(Your assignment)
If a line in the records contains the string "hsizetype", show that line.

Modification records:

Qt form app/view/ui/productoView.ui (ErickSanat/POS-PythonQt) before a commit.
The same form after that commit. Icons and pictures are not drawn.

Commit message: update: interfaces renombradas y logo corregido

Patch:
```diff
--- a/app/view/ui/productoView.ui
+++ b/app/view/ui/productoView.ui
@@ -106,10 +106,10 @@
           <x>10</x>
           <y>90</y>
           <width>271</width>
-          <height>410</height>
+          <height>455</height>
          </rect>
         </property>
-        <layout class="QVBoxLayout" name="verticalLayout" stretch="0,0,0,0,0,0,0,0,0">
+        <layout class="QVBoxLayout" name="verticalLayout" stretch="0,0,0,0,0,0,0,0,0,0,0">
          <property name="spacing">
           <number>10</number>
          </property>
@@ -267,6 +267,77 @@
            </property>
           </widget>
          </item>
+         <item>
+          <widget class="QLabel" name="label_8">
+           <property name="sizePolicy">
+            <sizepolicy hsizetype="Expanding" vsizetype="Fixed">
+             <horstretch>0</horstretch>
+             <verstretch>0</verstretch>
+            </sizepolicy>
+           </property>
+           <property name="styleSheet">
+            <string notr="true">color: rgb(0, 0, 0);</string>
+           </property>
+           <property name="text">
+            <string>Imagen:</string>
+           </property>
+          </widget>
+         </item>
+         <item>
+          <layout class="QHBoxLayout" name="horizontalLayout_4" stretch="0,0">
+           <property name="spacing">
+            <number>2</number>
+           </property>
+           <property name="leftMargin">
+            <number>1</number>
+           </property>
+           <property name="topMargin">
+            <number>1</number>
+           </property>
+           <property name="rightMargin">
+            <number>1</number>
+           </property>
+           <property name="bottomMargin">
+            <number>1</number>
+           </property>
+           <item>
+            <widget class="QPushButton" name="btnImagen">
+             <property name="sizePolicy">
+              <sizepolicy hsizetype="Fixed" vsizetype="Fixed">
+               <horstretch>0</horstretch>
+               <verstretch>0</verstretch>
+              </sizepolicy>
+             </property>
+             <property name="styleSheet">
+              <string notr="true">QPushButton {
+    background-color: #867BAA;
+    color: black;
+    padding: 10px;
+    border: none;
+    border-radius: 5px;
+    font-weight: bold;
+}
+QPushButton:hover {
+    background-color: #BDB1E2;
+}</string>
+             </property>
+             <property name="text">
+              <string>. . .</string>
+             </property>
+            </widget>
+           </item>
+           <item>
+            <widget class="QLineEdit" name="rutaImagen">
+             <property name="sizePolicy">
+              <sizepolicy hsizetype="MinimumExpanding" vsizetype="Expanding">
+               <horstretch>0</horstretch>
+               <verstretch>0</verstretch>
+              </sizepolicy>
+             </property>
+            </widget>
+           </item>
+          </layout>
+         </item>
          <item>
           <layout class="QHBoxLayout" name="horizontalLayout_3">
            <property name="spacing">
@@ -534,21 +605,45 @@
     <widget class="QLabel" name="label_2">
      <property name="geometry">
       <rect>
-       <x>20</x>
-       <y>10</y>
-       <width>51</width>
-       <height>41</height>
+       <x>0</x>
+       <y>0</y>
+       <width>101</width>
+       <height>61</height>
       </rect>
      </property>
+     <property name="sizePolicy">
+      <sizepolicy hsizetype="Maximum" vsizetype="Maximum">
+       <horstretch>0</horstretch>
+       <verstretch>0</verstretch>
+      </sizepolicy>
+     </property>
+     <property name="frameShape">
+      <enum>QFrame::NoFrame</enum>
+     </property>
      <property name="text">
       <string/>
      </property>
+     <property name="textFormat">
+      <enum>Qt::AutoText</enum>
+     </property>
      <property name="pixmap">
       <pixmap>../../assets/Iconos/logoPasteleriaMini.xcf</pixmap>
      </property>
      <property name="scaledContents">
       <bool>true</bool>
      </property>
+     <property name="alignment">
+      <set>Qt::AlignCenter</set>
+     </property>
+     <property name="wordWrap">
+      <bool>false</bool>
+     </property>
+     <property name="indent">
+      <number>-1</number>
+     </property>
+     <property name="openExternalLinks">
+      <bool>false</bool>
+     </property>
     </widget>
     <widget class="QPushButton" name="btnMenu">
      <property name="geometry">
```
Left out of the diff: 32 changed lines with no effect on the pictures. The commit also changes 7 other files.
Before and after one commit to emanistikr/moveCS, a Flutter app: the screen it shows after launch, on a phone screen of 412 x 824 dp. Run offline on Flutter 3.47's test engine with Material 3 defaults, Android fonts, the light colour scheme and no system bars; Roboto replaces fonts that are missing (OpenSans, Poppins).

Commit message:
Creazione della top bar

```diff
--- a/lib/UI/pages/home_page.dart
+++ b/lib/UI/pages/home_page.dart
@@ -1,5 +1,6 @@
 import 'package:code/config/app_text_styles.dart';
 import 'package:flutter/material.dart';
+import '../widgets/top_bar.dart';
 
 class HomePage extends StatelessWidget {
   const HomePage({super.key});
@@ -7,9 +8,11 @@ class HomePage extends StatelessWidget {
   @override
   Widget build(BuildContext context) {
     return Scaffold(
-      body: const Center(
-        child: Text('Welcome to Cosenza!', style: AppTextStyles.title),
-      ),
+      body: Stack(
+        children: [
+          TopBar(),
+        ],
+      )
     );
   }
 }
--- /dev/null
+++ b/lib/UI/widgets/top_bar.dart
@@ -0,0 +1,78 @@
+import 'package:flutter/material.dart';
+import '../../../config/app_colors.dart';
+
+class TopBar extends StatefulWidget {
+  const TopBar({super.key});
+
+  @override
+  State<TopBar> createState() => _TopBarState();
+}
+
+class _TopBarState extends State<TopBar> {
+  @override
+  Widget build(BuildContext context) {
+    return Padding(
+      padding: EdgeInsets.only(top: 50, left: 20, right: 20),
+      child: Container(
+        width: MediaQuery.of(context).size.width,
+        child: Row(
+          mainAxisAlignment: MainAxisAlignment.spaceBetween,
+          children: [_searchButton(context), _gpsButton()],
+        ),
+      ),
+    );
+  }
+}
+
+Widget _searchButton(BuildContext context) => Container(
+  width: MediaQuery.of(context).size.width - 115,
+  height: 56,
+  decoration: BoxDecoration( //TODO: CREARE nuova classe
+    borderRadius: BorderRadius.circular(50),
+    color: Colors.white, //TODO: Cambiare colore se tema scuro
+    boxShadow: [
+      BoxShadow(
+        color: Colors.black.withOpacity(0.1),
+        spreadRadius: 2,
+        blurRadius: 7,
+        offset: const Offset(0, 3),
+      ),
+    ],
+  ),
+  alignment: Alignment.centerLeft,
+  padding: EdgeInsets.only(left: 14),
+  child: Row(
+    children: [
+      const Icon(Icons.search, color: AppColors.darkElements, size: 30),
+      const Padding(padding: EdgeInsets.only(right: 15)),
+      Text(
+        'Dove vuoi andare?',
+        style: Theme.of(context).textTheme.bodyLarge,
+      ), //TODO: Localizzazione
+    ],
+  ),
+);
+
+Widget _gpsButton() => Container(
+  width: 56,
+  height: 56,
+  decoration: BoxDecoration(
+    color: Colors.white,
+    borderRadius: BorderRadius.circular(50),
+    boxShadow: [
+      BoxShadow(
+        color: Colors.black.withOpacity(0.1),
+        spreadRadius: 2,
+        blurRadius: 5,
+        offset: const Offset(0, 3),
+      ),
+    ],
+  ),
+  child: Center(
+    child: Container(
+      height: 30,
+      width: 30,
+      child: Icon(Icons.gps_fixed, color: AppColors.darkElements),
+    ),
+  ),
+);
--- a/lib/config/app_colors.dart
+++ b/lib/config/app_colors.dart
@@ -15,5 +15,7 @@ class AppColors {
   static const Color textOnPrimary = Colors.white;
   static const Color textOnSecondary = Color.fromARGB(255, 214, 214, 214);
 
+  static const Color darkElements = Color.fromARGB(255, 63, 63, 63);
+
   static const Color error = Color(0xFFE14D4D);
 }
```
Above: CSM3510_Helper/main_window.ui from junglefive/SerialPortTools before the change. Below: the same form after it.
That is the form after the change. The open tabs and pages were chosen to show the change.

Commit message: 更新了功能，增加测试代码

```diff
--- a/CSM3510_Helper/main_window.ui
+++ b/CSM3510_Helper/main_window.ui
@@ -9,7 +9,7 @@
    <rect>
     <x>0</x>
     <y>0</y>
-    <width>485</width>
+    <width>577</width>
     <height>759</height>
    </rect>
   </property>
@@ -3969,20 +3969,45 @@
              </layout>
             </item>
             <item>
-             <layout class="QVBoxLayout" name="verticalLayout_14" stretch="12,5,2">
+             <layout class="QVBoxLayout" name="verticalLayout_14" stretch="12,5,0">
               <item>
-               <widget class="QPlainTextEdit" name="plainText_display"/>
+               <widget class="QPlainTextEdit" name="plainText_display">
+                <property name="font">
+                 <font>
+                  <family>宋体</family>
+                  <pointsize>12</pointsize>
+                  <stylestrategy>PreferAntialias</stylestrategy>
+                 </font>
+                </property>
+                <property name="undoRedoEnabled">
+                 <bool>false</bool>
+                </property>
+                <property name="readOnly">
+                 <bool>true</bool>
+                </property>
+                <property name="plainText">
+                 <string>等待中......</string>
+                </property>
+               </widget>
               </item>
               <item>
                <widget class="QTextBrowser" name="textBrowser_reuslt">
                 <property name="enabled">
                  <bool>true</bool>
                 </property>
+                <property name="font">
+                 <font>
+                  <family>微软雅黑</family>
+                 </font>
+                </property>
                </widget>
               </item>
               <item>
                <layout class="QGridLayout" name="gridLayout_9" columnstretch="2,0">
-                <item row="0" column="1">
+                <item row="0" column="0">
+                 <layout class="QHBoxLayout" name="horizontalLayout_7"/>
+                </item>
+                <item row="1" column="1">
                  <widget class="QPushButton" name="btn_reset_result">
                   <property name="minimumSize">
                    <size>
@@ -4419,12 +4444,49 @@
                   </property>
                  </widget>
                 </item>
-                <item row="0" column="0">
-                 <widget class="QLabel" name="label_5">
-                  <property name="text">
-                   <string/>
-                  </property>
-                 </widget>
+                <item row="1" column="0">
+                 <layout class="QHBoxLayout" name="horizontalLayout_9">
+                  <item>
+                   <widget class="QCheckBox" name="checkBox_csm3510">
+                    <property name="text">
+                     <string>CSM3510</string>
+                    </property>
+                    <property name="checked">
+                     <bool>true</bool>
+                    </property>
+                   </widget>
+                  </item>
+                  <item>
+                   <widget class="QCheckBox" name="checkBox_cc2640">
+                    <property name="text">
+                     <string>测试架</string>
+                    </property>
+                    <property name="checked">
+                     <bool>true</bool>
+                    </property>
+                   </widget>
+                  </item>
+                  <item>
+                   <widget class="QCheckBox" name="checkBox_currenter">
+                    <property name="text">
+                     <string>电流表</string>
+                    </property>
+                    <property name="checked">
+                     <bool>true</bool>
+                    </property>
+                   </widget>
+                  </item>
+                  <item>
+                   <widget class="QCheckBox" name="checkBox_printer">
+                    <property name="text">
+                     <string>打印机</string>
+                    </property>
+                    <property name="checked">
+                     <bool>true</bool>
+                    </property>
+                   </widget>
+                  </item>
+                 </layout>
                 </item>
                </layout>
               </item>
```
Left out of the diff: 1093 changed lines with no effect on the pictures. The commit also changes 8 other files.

(Exercise solution)
+            <sizepolicy hsizetype="Expanding" vsizetype="Fixed">
+              <sizepolicy hsizetype="Fixed" vsizetype="Fixed">
+              <sizepolicy hsizetype="MinimumExpanding" vsizetype="Expanding">
+      <sizepolicy hsizetype="Maximum" vsizetype="Maximum">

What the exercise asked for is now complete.